I was driving to work a couple of mornings ago and following a white car. It suddenly occurred to me that I wasn’t following a white car at all. Rather, I was following a car that reflected all the colors of the rainbow. If I could analyze each individual photon entering my eyes, I would discover not a single white photon in the bunch. Yet knowing this reality had no effect whatsoever on my perception of the car. No matter how hard I looked, all I saw was white.

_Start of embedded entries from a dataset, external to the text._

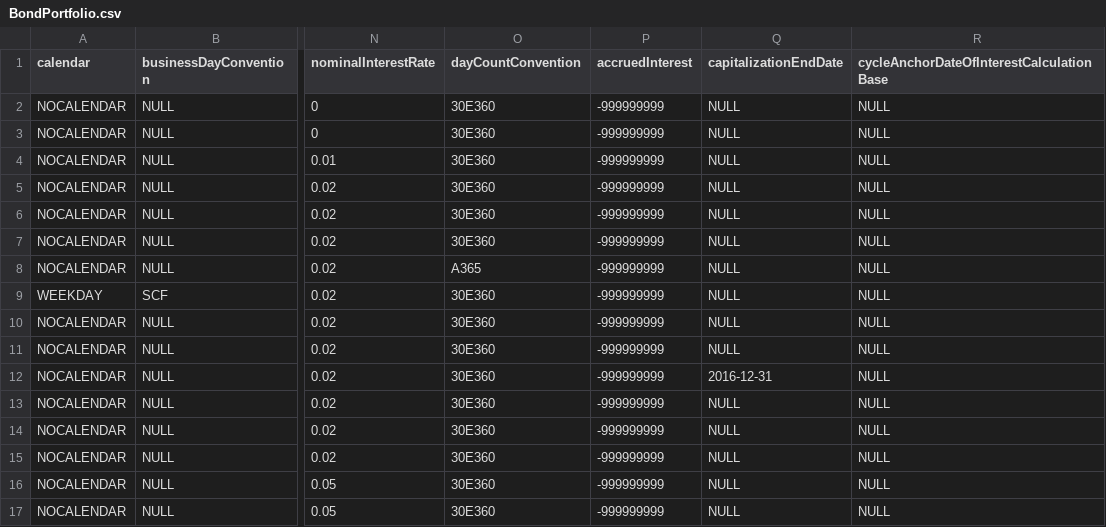
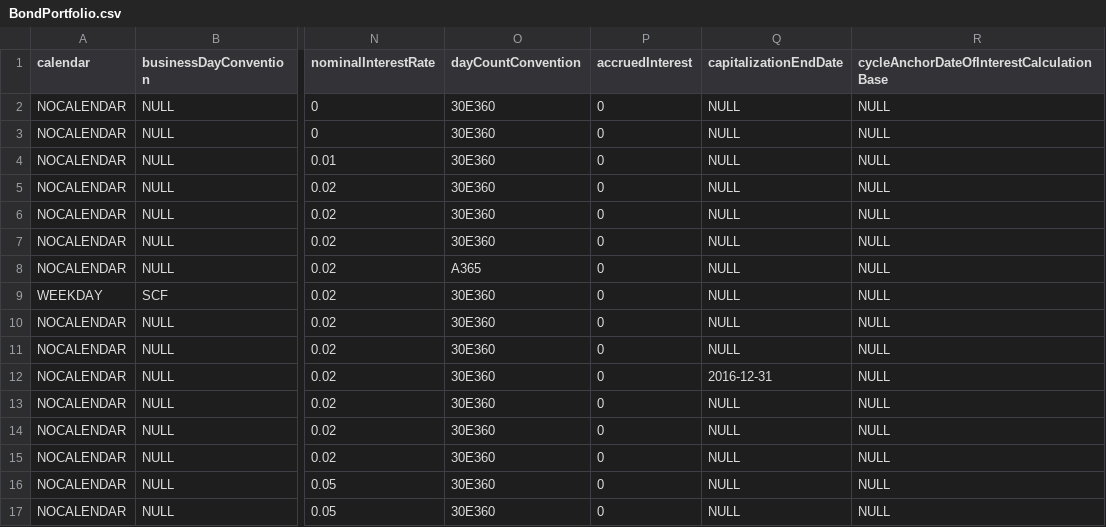
Before and after one commit to fnparr/FEMSdevPkg, a CSV file: inst/extdata/BondPortfolio.csv, drawn as a sheet; only a part is shown, gaps mark what is left out; the diff names each change by its address in the sheet, - before the commit and + after, or states it on an @@ line.

Commit message:
Plot now works on variable rate bonds Fix was:  Value -> payoff, NominalAccrued  -> nominalAccrued in RR processing. Also plot title now includes the rfID ( Scenario ID ) of the first riskFactor when there is at least one RiskFactor in the EventSeries.

```diff
--- a/inst/extdata/BondPortfolio.csv
+++ b/inst/extdata/BondPortfolio.csv
-P2:P17 (accruedInterest): -999999999
+P2:P17 (accruedInterest): 0
```
Also changed, not shown: 2 other files.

That got me thinking about light and vision and how we see. Even when surrounded by white light, white isn’t really there. Instead we’re surrounded by individual photons, all different colors, none of them white. But of course “color” isn’t really there, either. There’s absolutely no difference between a red photon and a green photon except for a tiny difference in frequency (energy, wavelength, whatever you want to measure). The greenness or the redness doesn’t materialize until the photon enters your eye – and then it’s not a photon anymore!
And yet again, knowing that the greenness of a leaf or the redness of an apple doesn’t really exist until the light enters my eye doesn’t change the perception. Even more, just because an object like an apple looks red doesn’t mean it’s reflecting red light. It might be reflecting many colors which just add up to red, in the same way the white car is just a combination of colors that add up to white.
Trees grow red apples to make them more conspicuous to animals who eat fruit. This makes it more likely that the tree’s seeds will be spread. But apple trees have no eyes. Amazingly, they still produce the right chemicals to make the apple red. Pretty amazing. It’s like us being born with a dog whistle and knowing exactly how to use it.
Then the car turned and I went to work.